The honorable member for Warringah (Mr. Cockle) was concerned about the location of new wharfs in Sydney. He said that reconstruction of wharves in Sydney is taking place in an already heavily congested part of Sydney. As a result, the excessive cost that will be added to freights by way of stevedoring charges will make them beyond the reach of overseas buyers. I hope that the Minister will heed the advice of the honorable member for Warringah. I hope that he will give sympathetic consideration to my request for an inquiry into the three aspects of shipping to which I have referred so that something may be done about them. Regarding the operations of the Australian Coastal Shipping Commission in respect of overseas trade I think we can pay due heed to what Sir Alan Westerman, the Secretary of the Department of Trade and Industry, said on 2nd November last year. He said that the current freight rates charged to Australian shippers on cargoes to the United Kingdom and Continental ports could be reduced by 121 per cent, if the Conference lines would eliminate uneconomic competition within the Conference. These are not my words, but the words of the Secretary of the Department, uttered no doubt with the concurrence and approval of the Minister for Trade and Industry who, incidentally, has done a great service to this country by preparing and publishing an excellent booklet setting out the ownership of Australian companies and indicating how overseas interests-


Mr DEPUTY SPEAKER - Order! I suggest to the honorable member for Newcastle that this has no relevance to the Bill now under discussion.


Mr JONES - Thank you, Mr. Deputy Speaker, but I should like to give the Government a plug, particularly a Minister who has done this country a service. In conclusion I should like the Minister for Shipping and Transport to indicate, if he can, what has happened about the original statement by R. W. Miller Holdings Ltd. that it would build tankers in Australia if a permit were granted to it.


Mr DEPUTY SPEAKER -Order! I suggest to the honorable member for Newcastle that this is completely out of order and has nothing to do with the Bill that we are discussing.


Mr JONES - What I want to get round to is that if R. W. Miller is not going to build tankers-


Mr DEPUTY SPEAKER - Order! I suggest to the honorable member that this is not the subject matter under discussion. What he is trying to debate is not relevant to the Bill. I suggest that he take note of what 1 have said.


Mr JONES - What I am trying to say to the Minister is that if Miller is not going to build the tankers-


Mr DEPUTY SPEAKER - Order! The honorable member for Newcastle will resume his seat.


Mr JONES - Mr. Deputy Speaker-


Mr DEPUTY SPEAKER - Order! The honorable member for Newcastle will resume his seat. I remind him that he has been given a fair amount of latitude in the speech he has made on the Bill, but it is not in order for him to continue to speak in defiance of the ruling of the Chair regarding the subject matter under discussion.

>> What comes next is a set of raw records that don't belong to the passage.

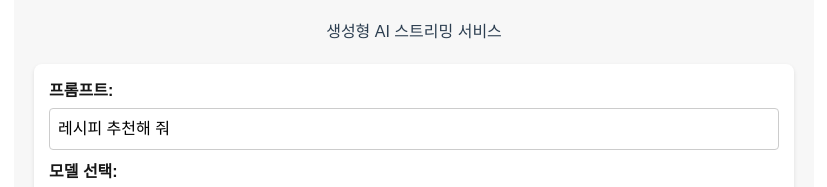
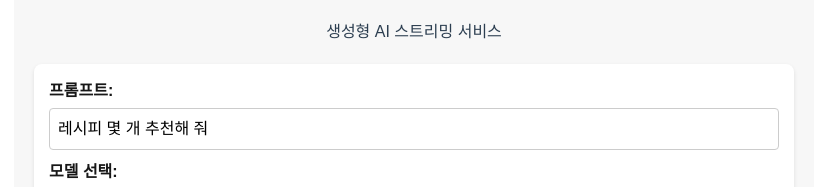
Before and after one commit to hellmir/LLM-Streaming-Client, a Next.js app: page / in a window 1280 px wide. Shown: the top 187 px of the page, without its empty margins (226-1053 px from the left). Built offline with nearby package versions, Linux system fonts and the light colour scheme.

Commit message:
[LSCT-002] docs: Update README.md (#5)

```diff
--- a/src/pages/index.tsx
+++ b/src/pages/index.tsx
@@ -9,7 +9,7 @@ interface OptionItem {
 
 const IndexPage = () => {
     const [model, setModel] = useState("mistral");
-    const [prompt, setPrompt] = useState("레시피 추천해 줘");
+    const [prompt, setPrompt] = useState("레시피 몇 개 추천해 줘");
     const [optionsArray, setOptionsArray] = useState<OptionItem[]>([
         {name: "식사 유형", items: ["아침"]},
         {name: "요리 유형", items: ["이탈리안"]},
@@ -267,9 +267,7 @@ const IndexPage = () => {
                                 <input
                                     type="text"
                                     value={option.name}
-                                    onChange={(e) =>
-                                        handleOptionNameChange(optIndex, e.target.value)
-                                    }
+                                    onChange={(e) => handleOptionNameChange(optIndex, e.target.value)}
                                     placeholder="옵션 이름 입력"
                                     style={{
                                         flex: "1",
@@ -321,9 +319,7 @@ const IndexPage = () => {
                                         <input
                                             type="text"
                                             value={item}
-                                            onChange={(e) =>
-                                                handleOptionItemChange(optIndex, itemIndex, e.target.value)
-                                            }
+                                            onChange={(e) => handleOptionItemChange(optIndex, itemIndex, e.target.value)}
                                             placeholder="옵션 항목 입력"
                                             style={{
                                                 flex: "1",
```
Also changed, not shown: 1 other file (tests, documents, lock files or other folders).
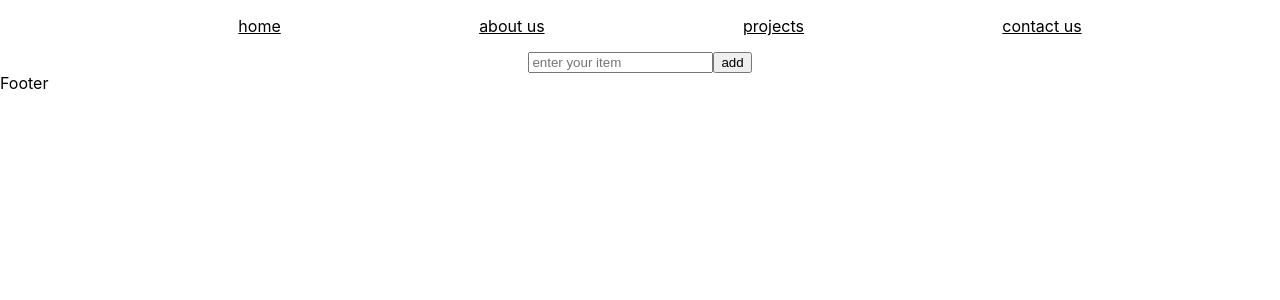
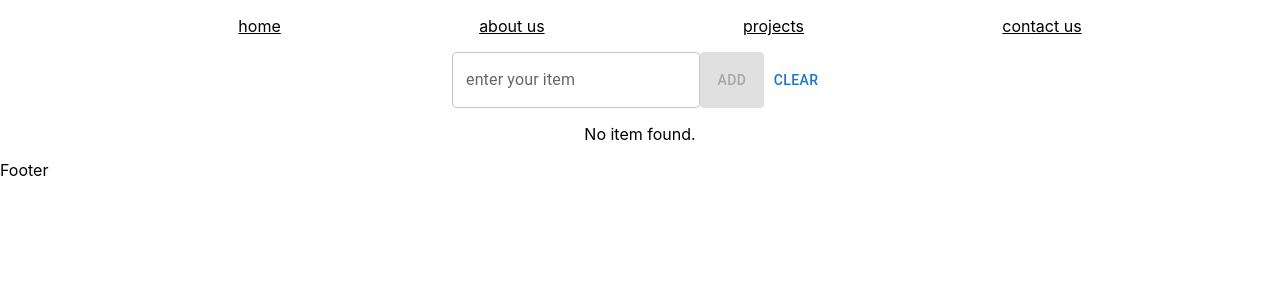
Before and after one commit to rudresh98/my-first-project, a React (Create React App) app: page / in a window 1280 px wide. Shown: the top 300 px of the page. Built offline with nearby package versions, Linux system fonts and the light colour scheme.

Commit message:
mui material added

```diff
--- a/src/components/ToDoList/TodoList.jsx
+++ b/src/components/ToDoList/TodoList.jsx
@@ -1,25 +1,90 @@
 import { useState } from "react";
-
+import TextField from "@mui/material/TextField";
+import Button from "@mui/material/Button";
+import Snackbar from "@mui/material/Snackbar";
+import IconButton from "@mui/material/IconButton";
+import CloseIcon from "@mui/icons-material/Close";
 export const TodoList = () => {
   const [items, setItems] = useState("");
+  const [open, setOpen] = useState(false);
   const [todoItems, setTodoItems] = useState([]);
   const onItemChangeHandler = (event) => {
     //     console.log(event.target.value);
     setItems(event.target.value);
   };
   const onAddItemHandler = () => {
-    console.log(todoItems);
     setTodoItems((prevState) => [...prevState, items]);
-    console.log(items);
+    setItems("");
+    setOpen(true);
   };
+  const onClearHandler = () => {
+    setItems("");
+  };
+  const handleClose = (event, reason) => {
+    //     if (reason === "clickaway") {
+    //       return;
+    //     }
+    setOpen(false);
+  };
+  const action = (
+    <>
+      {/* <Button color="secondary" size="small" onClick={handleClose}>
+        UNDO
+      </Button> */}
+      <IconButton
+        size="small"
+        aria-label="close"
+        color="inherit"
+        onClick={handleClose}
+      >
+        <CloseIcon fontSize="small" />
+      </IconButton>
+    </>
+  );
   return (
+    <>
       <div style={{ display: "flex", justifyContent: "center" }}>
-      <input
+        {/* <input
+          placeholder="enter your item"
+          value={items}
+          onChange={onItemChangeHandler}
+        /> */}
+        <TextField
+          id="outlined-basic"
+          label="enter your item"
+          variant="outlined"
           placeholder="enter your item"
           value={items}
           onChange={onItemChangeHandler}
         />
-      <button onClick={onAddItemHandler}>add</button>
+        <Button
+          variant="contained"
+          onClick={onAddItemHandler}
+          disabled={!items.length}
+        >
+          add
+        </Button>
+        {/* <button onClick={onAddItemHandler} disabled={!items.length}>
+          // add //{" "}
+        </button> */}
+        <Button onClick={onClearHandler}>clear</Button>
+        {/* <button >clear</button> */}
       </div>
+      <div style={{ display: "flex", justifyContent: "center" }}>
+        <div>
+          {!todoItems.length && <p>No item found.</p>}
+          {!!todoItems.length &&
+            todoItems.map((element, index) => <p key={index}>{element}</p>)}
+        </div>
+      </div>
+      <div>
+        <Snackbar
+          open={open}
+          autoHideDuration={1000}
+          message="item added successfully"
+          action={action}
+        />
+      </div>
+    </>
   );
 };
```
Lines whose indentation alone changed are shown as unchanged.
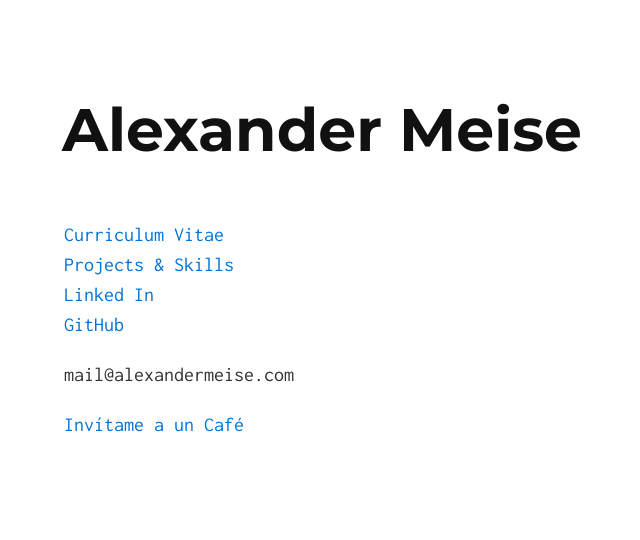
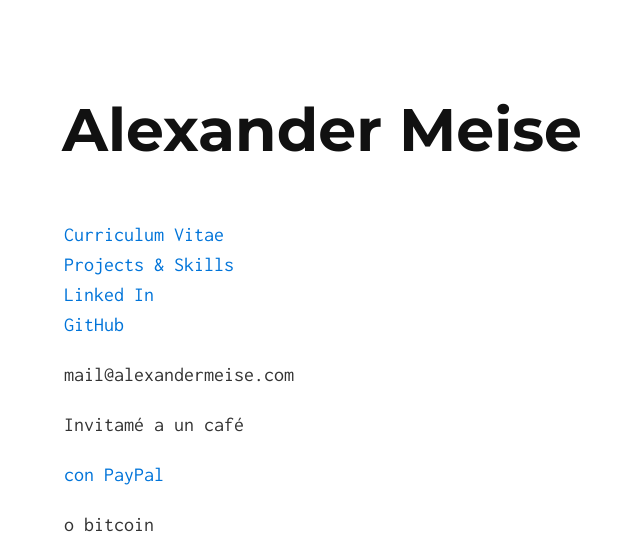
Before and after one commit to alexmeise/alexmeise.github.io, a Jekyll site: the page built from index.md, in a window 1280 px wide. Shown: the top 540 px of the page, without its empty margins (276-916 px from the left). Built offline with Jekyll 4.4.1, drawn with Linux system fonts in a browser that asks for light colours; grey boxes are pictures that could not be loaded.

Commit message:
Update index.md

```diff
--- a/index.md
+++ b/index.md
@@ -8,4 +8,12 @@ layout: default
 
 mail@alexandermeise.com
 
-[Invítame a un Café](https://www.paypal.me/MeiseVillar)
+
+
+   Invitamé a un café
+
+[con PayPal](https://www.paypal.me/MeiseVillar)
+
+o bitcoin
+
+![Acepto bitcoin](https://lh6.googleusercontent.com/SKvSx5cGbxoqTBKoYkPkwhAuCtWwIxXOJaHB801y3x87HRs8979jCo_SM2s-iq7qGupGxX-FbiVWkNc=w1920-h924)
```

Mr JONES - Mr. Deputy Speaker, if you had allowed me to conclude my remarks you would have seen that I was going to ask the Minister-


Mr DEPUTY SPEAKER - Order! The honorable member for Newcastle cannot conclude remarks that I have ruled out of order in relation to the subject matter under discussion. I call on the honorable member for Canning.


Mr JONES - Mr. Deputy Speaker,my time has not yet expired; I still have-


Mr DEPUTY SPEAKER - Order! The honorable member for Newcastle continued speaking on a subject matter that was irrelevant to the Bill.


Mr JONES - All right, I will just conclude.


Mr DEPUTY SPEAKER - Order ! I warned the honorable member for Newcastle that it was irrelevant on three different occasions. The honorable member for Newcastle continued to speak and I suggested that the honorable member resume his seat.


Mr JONES - Mr. Deputy Speaker, with all due respect to you, you would not allow me to complete my remarks that were relevant to the Bill.


Mr DEPUTY SPEAKER - Order! The honorable member for Newcastle is now debating a ruling that I have given from the Chair.


Mr JONES - If I may say so-


Mr DEPUTY SPEAKER - Order! I call the honorable member for Canning.







Suggest corrections